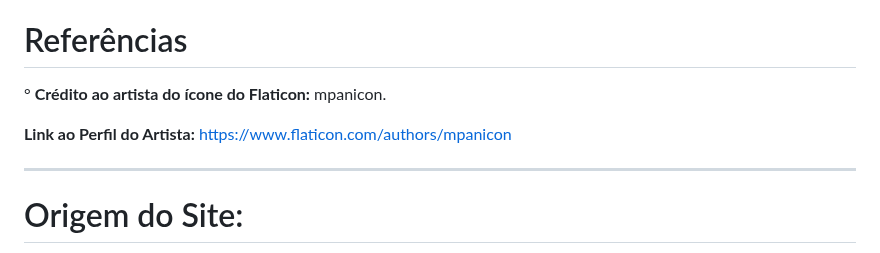
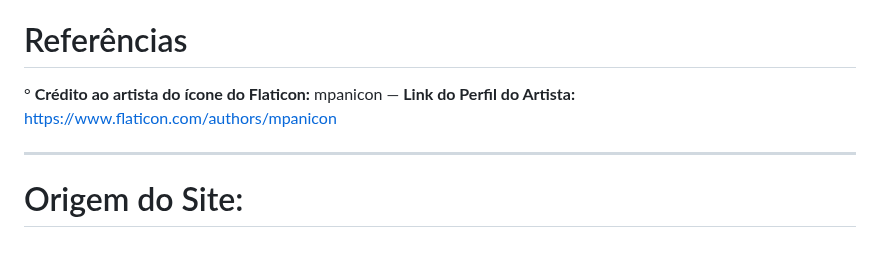
Before and after one commit to maiconojedarocha-ux/Agrinho2026-Vale-Paiquere, a Markdown page: README.md, the part around the change. Drawn GitHub-style.

```diff
--- a/README.md
+++ b/README.md
@@ -20,9 +20,7 @@ Aqui, a separação tradicional entre homem e natureza desaparece. O site divide
 
 # Referências
 
-° **Crédito ao artista do ícone do Flaticon:** mpanicon.
-
-**Link ao Perfil do Artista:** https://www.flaticon.com/authors/mpanicon
+° **Crédito ao artista do ícone do Flaticon:** mpanicon — **Link do Perfil do Artista:** https://www.flaticon.com/authors/mpanicon
 
 ---
 
```
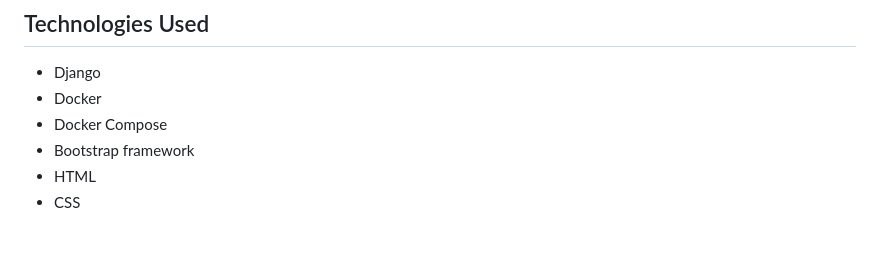
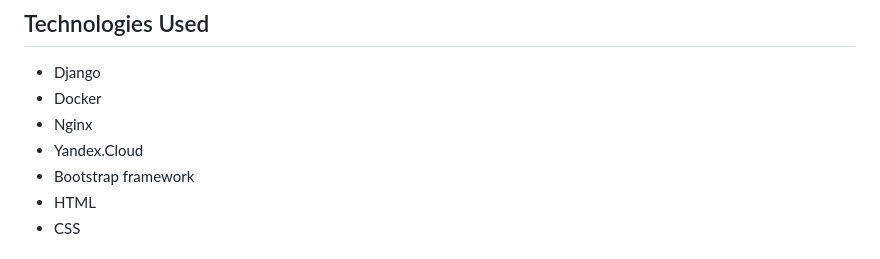
Before and after one commit to EvgVol/website-by-designer, a Markdown page: README.md, the part around one of its changes. Rendered like a GitHub page.

```diff
--- a/README.md
+++ b/README.md
@@ -17,7 +17,8 @@ Contact form for potential collaborations
 ## Technologies Used
 * Django
 * Docker
-* Docker Compose
+* Nginx
+* Yandex.Cloud
 * Bootstrap framework
 * HTML
 * CSS
```
Also changed, not shown: other parts of README.md (+1 -1 lines).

_ _ _ _ _

TASK BRIEF :: Your copy of the records must be exact and must contain no pictures.

COMPLETED TASK ::
Before and after one commit to maiconojedarocha-ux/Agrinho2026-Vale-Paiquere, a Markdown page: README.md, the part around the change. Drawn GitHub-style.

```diff
--- a/README.md
+++ b/README.md
@@ -20,9 +20,7 @@ Aqui, a separação tradicional entre homem e natureza desaparece. O site divide
 
 # Referências
 
-° **Crédito ao artista do ícone do Flaticon:** mpanicon.
-
-**Link ao Perfil do Artista:** https://www.flaticon.com/authors/mpanicon
+° **Crédito ao artista do ícone do Flaticon:** mpanicon — **Link do Perfil do Artista:** https://www.flaticon.com/authors/mpanicon
 
 ---
 
```
Before and after one commit to EvgVol/website-by-designer, a Markdown page: README.md, the part around one of its changes. Rendered like a GitHub page.

```diff
--- a/README.md
+++ b/README.md
@@ -17,7 +17,8 @@ Contact form for potential collaborations
 ## Technologies Used
 * Django
 * Docker
-* Docker Compose
+* Nginx
+* Yandex.Cloud
 * Bootstrap framework
 * HTML
 * CSS
```
Also changed, not shown: other parts of README.md (+1 -1 lines).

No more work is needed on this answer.